MAP serves contemporary artists, of all abilities and backgrounds, whose work presents an intellectual and/or aesthetic challenge to canon and convention and, by extension, to ableist, cis, hetero-normative, white/Western cultural dominance. MAP was founded on the principle that exploration drives human progress, no less in art than in science or medicine, and that society’s capacity to understand and improve complex social and political dynamics is achieved through such inquiry. MAP supports projects that embody this search and is particularly interested in those that question, disrupt, and complicate notions of social and cultural hierarchies. 


The MAP Fund honors the artist’s imagination, and believes in their unique capacity to help create a more just and vibrant society. 

The MAP Fund values freedom of creative expression as fundamental to the health and well-being of society and individuals. We commit to nurturing and lifting up this aspect of human experience for all. 

The MAP Fund values racial justice and the rights of persons of all abilities and economic means to be free of harm and exclusion. We recognize that we operate in a world where inequities based on race, ability and class are rampant, systemic, and entrenched. We commit to the work of undoing those inequities as individual staff members and as an organization.

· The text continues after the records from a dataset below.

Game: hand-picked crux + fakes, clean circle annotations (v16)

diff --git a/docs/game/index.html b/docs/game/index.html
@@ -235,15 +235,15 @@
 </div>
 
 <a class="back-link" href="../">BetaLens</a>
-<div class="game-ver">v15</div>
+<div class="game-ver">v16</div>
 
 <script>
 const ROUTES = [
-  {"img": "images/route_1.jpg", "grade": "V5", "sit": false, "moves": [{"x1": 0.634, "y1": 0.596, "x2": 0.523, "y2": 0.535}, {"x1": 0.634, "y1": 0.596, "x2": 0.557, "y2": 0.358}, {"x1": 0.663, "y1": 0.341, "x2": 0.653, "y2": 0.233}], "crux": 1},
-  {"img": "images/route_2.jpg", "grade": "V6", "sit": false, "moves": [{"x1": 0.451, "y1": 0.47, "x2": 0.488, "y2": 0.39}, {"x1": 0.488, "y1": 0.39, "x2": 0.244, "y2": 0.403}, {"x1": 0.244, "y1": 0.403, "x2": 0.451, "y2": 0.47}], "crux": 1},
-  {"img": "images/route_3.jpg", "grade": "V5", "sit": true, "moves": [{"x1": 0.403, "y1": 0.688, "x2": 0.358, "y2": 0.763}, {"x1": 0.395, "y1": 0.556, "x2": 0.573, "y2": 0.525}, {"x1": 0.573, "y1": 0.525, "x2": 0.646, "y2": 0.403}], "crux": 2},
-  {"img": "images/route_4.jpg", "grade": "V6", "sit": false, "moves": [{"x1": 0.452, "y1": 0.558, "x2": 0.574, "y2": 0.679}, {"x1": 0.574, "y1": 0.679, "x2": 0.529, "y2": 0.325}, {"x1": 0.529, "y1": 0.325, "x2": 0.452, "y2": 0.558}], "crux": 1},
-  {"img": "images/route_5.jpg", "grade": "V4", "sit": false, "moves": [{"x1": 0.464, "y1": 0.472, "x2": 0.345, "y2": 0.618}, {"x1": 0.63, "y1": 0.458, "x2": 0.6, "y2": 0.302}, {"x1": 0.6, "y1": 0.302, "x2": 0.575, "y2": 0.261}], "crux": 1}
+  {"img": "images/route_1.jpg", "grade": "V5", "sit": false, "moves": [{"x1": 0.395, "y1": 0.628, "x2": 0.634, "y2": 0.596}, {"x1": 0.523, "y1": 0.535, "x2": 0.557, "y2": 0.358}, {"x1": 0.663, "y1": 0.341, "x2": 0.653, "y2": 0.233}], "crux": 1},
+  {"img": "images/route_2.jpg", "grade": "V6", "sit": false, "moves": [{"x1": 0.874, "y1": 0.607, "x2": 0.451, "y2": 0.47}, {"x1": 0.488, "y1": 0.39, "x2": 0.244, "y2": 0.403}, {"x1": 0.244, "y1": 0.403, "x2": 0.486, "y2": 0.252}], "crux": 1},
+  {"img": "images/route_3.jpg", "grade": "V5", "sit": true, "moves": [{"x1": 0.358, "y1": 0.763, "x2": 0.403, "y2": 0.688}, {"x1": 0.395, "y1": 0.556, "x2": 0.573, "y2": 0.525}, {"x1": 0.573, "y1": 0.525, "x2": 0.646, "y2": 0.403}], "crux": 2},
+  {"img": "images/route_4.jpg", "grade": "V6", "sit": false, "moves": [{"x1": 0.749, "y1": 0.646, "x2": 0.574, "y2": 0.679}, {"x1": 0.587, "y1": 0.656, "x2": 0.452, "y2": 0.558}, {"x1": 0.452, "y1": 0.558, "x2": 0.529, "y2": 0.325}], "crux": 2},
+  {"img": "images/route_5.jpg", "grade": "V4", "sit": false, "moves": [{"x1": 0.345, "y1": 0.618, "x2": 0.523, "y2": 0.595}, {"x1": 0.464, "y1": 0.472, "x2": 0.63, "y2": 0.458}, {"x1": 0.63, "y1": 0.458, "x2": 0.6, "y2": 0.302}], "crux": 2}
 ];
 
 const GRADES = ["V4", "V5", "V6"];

The MAP Fund values radical inclusion: we welcome any individual’s engagement with the program, regardless of age, economic means, ethnicity, gender, physical abilities, race, sexual orientation or any other element of their unique identity.

The MAP Fund values mutual respect among staff, applicants, grantees and all other stakeholders to the program. We believe that caring for the individuals with whom we come into contact is a nonnegotiable requirement of doing our work.

The MAP Fund values transparency and honesty. We believe that our mission can only be achieved through integrity of speech and action. 


The MAP Fund (then known as the Multi-Arts Production Fund) was established in 1988 by The Rockefeller Foundation to support innovation and cross-cultural exploration in new works of live performance. Among the longest running programs in arts philanthropy, in over 30 years MAP has disbursed more than $30 million to thousands of groundbreaking projects in playwriting, choreography, music composition, interdisciplinary collaboration, and ensemble, site-specific, and community-based performance. MAP-supported works have been undertaken in hundreds of cities across the United States as well as internationally, and by conservative estimates have reached over two million audience members.

Over time, the organization has expanded to include new approaches to arts advocacy, including the Scaffolding for Practicing Artists (SPA) program, the Equity in the Panel Room initiative, and multiple research initiatives.  


  • In April 2016, MAP became an independent 501(c)(3) charitable organization, allowing MAP to pursue new opportunities for growth and advancement. Learn about MAP’s Board Members here
  • In 2016, MAP became a proud member of ArtsPool, a cooperative framework for nonprofit arts management. 


MAP has been the subject of three outside evaluations. In 1999, the research firm of Adams and Goldbard undertook a broad assessment of the needs of the performance field and the specific ways in which MAP had or had not met those needs. Their research involved interviews with MAP grantees, panelists, and administrative staff, as well as with field experts who had no formal relationship to the Fund. The report concluded: “MAP is widely perceived as having made great strides toward achieving its initial aims. [It has] taken risks in supporting emerging artists who were later recognized as major contributors to the culture.”

In 2007, Creative Capital commissioned Edward Martenson, professor of arts management at Yale School of Drama, to survey all lead artist and organization officials funded since 1989, and undertake one-to-one interviews with 25 selected grantee artists. The survey, sent out to approximately 500 individuals, elicited an astonishing 50 percent response rate. Martenson’s report similarly concluded that MAP remains a critical resource in the field.

In Spring 2014, the Doris Duke Charitable Foundation commissioned Helicon Collaborative to conduct an assessment of six re-granting programs, including MAP, that the Foundation funds to support the creation and presentation of new work in dance, theater and jazz. Of the 223 respondents, 99 (44% of those surveyed) had received at least one MAP grant. A number of artists recognize that the Duke-funded programs offer support for multiple phases of the artistic process, from early experimentation through production, recording and touring, and said that this systemic support has had powerful impacts on artists’ work. One artist said, “The Duke grants have given me the mental wherewithal to create – to stop cramming in a thousand things, and to really think, generate and then organize myself to get it performed.” Read the full report here.

Banner: MAP 2020 grantee A’we deh ya by Paloma McGregor. Photography by Quiana L. Adams. Pictured: Oceana James.